The US Department of Energy (DOE) has announced $27m funding for advanced nuclear reactor systems operational technology.
The Department has granted the funding for nine projects as part of the Advanced Research Projects Agency-Energy’s (ARPA-E) Generating Electricity Managed by Intelligent Nuclear Assets (GEMINA) program.
The nine projects aim to develop digital twin technology for reducing operations and maintenance (O&M) costs in the next generation of nuclear power plants by 10-times for making them more economical, flexible, and efficient.
DOE Under Secretary of Energy Mark Menezes said: “As the United States’ largest provider of clean, emissions-free energy, nuclear power is an essential component of our Nation’s electricity supply.
“Investing in projects and R&D that will make our nuclear fleet more efficient and cost-effective is critical to ensuring this clean, reliable energy source continues to power our country for years to come.”
GEMINA teams will create tools to introduce greater flexibility in reactor systems
According to DOE, the GEMINA teams will develop digital twins as well as the associated technologies for advanced nuclear reactors that will be used to design O&M frameworks for the next generation of nuclear power plants.
They will also create tools to introduce greater flexibility in reactor systems, increase autonomy in operations, and accelerate design iteration, with an aim to reduce costs at advanced reactor power plants.
The digital twin technologies will be developed for robust O&M strategies that can enable more flexible operations for integration into an electrical grid with a large fraction of intermittent generation resources.
Advanced Research Projects Agency-Energy (ARPA-E) director Lane Genatowski said: “Advanced nuclear reactors have the potential to provide reliable and low-cost clean power to millions of American homes.
“These GEMINA teams are working to develop tools for the advanced reactors of tomorrow to improve operations and lower maintenance costs by designing more autonomous, and efficient processes.”
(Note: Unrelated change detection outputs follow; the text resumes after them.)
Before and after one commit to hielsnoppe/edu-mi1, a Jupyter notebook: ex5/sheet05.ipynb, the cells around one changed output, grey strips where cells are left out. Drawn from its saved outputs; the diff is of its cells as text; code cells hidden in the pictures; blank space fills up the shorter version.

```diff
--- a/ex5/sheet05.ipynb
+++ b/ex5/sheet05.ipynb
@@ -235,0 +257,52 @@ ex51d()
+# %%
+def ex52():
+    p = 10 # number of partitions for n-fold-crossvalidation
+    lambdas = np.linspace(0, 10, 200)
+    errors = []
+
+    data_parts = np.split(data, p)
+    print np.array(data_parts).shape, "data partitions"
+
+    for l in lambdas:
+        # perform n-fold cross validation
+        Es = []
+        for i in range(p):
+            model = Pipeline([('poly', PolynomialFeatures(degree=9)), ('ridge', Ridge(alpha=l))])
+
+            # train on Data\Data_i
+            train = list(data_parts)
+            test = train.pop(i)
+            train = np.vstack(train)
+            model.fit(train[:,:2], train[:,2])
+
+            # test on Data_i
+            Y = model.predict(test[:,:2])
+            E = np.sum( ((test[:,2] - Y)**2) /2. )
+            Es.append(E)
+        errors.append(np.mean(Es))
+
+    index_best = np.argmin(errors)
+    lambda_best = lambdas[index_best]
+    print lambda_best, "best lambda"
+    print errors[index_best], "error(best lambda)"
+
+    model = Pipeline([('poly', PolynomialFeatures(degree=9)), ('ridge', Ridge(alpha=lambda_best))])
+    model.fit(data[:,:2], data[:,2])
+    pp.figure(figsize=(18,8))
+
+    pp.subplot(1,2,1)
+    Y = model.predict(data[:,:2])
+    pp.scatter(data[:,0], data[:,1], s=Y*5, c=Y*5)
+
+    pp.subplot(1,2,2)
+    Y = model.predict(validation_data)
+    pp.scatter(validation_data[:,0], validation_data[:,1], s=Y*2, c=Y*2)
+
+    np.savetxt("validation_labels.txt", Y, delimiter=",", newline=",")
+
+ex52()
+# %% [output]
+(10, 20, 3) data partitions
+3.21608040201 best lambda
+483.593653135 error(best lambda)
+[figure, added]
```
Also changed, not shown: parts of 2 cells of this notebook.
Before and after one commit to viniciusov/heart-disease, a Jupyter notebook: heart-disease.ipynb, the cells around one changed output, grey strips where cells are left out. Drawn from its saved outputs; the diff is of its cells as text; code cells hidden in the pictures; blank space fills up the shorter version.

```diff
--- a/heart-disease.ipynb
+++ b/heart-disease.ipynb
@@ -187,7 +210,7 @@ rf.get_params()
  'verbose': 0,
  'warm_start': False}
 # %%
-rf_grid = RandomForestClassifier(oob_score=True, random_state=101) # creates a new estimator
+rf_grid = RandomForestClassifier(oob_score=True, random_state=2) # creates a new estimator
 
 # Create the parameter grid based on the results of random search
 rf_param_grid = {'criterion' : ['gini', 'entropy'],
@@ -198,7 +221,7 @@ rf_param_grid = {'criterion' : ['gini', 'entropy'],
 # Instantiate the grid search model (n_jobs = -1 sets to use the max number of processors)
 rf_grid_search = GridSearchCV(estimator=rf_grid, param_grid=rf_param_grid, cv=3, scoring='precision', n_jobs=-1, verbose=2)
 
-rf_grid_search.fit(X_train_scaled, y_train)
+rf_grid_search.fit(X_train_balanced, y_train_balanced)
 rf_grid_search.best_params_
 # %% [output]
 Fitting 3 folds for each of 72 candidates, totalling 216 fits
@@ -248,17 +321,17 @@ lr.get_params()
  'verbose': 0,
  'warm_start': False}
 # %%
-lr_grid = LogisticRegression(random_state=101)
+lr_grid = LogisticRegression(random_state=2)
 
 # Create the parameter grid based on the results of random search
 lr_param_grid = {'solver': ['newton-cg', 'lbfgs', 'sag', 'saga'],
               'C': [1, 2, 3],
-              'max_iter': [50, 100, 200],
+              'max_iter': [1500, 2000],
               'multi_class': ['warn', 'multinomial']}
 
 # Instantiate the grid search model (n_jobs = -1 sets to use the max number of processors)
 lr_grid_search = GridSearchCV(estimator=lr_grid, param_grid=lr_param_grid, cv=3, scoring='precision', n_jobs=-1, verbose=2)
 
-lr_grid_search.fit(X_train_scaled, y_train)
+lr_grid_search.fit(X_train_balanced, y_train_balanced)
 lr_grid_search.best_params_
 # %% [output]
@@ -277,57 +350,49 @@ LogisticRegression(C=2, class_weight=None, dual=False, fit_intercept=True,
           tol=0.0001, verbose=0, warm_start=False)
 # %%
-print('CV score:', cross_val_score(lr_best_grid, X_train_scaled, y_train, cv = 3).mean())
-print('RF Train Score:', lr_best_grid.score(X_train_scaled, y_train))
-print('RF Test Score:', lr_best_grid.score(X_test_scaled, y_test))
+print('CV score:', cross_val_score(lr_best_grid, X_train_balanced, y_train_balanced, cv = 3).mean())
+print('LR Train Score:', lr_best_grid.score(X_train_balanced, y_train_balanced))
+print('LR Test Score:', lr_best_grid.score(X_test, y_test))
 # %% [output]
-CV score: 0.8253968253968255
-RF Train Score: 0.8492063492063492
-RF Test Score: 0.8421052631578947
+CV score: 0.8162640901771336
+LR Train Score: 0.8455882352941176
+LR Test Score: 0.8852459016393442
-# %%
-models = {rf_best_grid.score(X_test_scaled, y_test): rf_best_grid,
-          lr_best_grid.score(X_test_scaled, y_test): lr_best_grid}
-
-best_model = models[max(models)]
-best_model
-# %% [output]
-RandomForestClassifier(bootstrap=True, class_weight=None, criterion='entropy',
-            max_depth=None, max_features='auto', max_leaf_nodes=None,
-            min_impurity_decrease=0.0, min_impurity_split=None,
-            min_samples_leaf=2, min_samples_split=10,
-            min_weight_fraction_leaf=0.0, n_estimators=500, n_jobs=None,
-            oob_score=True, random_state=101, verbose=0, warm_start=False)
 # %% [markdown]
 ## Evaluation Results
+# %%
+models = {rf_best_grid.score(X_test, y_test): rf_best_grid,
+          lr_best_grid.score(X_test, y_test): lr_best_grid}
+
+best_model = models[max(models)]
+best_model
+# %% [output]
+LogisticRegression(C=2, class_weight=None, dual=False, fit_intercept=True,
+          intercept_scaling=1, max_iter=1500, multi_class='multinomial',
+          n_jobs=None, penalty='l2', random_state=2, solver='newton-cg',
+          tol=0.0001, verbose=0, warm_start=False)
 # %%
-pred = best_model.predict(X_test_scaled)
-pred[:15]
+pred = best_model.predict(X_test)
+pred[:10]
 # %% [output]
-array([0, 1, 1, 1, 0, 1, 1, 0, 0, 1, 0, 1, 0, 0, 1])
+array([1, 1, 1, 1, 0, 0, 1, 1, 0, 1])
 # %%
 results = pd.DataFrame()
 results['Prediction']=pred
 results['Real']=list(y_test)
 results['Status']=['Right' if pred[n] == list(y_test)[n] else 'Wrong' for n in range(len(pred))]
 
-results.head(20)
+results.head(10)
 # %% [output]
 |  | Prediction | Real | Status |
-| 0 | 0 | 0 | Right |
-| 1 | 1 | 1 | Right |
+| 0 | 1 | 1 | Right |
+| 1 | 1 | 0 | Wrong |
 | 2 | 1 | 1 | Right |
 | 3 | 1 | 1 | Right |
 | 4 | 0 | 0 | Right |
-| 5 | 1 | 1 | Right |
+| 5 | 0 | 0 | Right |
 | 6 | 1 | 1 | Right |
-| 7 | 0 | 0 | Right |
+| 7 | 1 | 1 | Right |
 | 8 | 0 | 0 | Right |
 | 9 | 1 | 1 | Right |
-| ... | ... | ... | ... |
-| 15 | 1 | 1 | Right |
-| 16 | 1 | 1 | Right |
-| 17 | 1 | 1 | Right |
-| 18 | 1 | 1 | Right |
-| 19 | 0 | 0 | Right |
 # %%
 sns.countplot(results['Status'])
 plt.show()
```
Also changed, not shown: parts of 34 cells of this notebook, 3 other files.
Recently, DOE’s Office of Fossil Energy has agreed to provide approximately $131m funding for carbon capture, utilisation, and storage (CCUS) research and development (R&D) projects.